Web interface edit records
=== Begin Enclosure ===

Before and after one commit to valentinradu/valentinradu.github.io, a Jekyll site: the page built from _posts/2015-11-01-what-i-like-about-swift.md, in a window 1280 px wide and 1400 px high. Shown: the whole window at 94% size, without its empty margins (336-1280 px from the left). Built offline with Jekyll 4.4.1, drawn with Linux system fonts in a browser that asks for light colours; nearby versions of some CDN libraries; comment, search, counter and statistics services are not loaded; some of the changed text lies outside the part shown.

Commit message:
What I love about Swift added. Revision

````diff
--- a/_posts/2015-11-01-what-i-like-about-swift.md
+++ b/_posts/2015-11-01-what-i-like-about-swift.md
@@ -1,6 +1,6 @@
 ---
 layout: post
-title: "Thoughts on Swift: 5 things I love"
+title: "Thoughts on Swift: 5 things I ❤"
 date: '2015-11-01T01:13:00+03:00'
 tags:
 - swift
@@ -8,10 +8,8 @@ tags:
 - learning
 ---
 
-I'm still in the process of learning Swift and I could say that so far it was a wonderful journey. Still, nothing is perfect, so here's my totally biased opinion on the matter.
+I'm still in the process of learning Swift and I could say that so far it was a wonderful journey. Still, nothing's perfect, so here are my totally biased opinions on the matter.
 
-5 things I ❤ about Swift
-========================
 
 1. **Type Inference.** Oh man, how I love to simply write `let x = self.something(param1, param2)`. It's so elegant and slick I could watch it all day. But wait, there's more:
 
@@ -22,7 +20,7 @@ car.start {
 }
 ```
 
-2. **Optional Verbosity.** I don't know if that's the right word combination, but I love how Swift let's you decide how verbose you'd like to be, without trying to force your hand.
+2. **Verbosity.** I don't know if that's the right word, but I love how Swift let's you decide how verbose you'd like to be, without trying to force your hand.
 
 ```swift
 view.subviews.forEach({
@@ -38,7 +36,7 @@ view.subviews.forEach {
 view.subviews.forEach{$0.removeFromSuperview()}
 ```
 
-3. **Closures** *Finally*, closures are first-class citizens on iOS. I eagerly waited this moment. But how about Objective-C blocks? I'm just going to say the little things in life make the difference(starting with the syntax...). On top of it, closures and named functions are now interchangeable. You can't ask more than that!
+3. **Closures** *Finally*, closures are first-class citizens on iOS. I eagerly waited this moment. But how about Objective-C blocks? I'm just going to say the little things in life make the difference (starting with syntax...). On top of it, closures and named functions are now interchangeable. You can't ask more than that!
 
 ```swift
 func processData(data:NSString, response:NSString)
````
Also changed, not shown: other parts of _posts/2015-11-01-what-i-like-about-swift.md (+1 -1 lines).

=== End Enclosure ===

§ **Exercise objective**: Each record above is to be restated word for word.

§ **Answer to this task**:
Before and after one commit to valentinradu/valentinradu.github.io, a Jekyll site: the page built from _posts/2015-11-01-what-i-like-about-swift.md, in a window 1280 px wide and 1400 px high. Shown: the whole window at 94% size, without its empty margins (336-1280 px from the left). Built offline with Jekyll 4.4.1, drawn with Linux system fonts in a browser that asks for light colours; nearby versions of some CDN libraries; comment, search, counter and statistics services are not loaded; some of the changed text lies outside the part shown.

Commit message:
What I love about Swift added. Revision

````diff
--- a/_posts/2015-11-01-what-i-like-about-swift.md
+++ b/_posts/2015-11-01-what-i-like-about-swift.md
@@ -1,6 +1,6 @@
 ---
 layout: post
-title: "Thoughts on Swift: 5 things I love"
+title: "Thoughts on Swift: 5 things I ❤"
 date: '2015-11-01T01:13:00+03:00'
 tags:
 - swift
@@ -8,10 +8,8 @@ tags:
 - learning
 ---
 
-I'm still in the process of learning Swift and I could say that so far it was a wonderful journey. Still, nothing is perfect, so here's my totally biased opinion on the matter.
+I'm still in the process of learning Swift and I could say that so far it was a wonderful journey. Still, nothing's perfect, so here are my totally biased opinions on the matter.
 
-5 things I ❤ about Swift
-========================
 
 1. **Type Inference.** Oh man, how I love to simply write `let x = self.something(param1, param2)`. It's so elegant and slick I could watch it all day. But wait, there's more:
 
@@ -22,7 +20,7 @@ car.start {
 }
 ```
 
-2. **Optional Verbosity.** I don't know if that's the right word combination, but I love how Swift let's you decide how verbose you'd like to be, without trying to force your hand.
+2. **Verbosity.** I don't know if that's the right word, but I love how Swift let's you decide how verbose you'd like to be, without trying to force your hand.
 
 ```swift
 view.subviews.forEach({
@@ -38,7 +36,7 @@ view.subviews.forEach {
 view.subviews.forEach{$0.removeFromSuperview()}
 ```
 
-3. **Closures** *Finally*, closures are first-class citizens on iOS. I eagerly waited this moment. But how about Objective-C blocks? I'm just going to say the little things in life make the difference(starting with the syntax...). On top of it, closures and named functions are now interchangeable. You can't ask more than that!
+3. **Closures** *Finally*, closures are first-class citizens on iOS. I eagerly waited this moment. But how about Objective-C blocks? I'm just going to say the little things in life make the difference (starting with syntax...). On top of it, closures and named functions are now interchangeable. You can't ask more than that!
 
 ```swift
 func processData(data:NSString, response:NSString)
````
Also changed, not shown: other parts of _posts/2015-11-01-what-i-like-about-swift.md (+1 -1 lines).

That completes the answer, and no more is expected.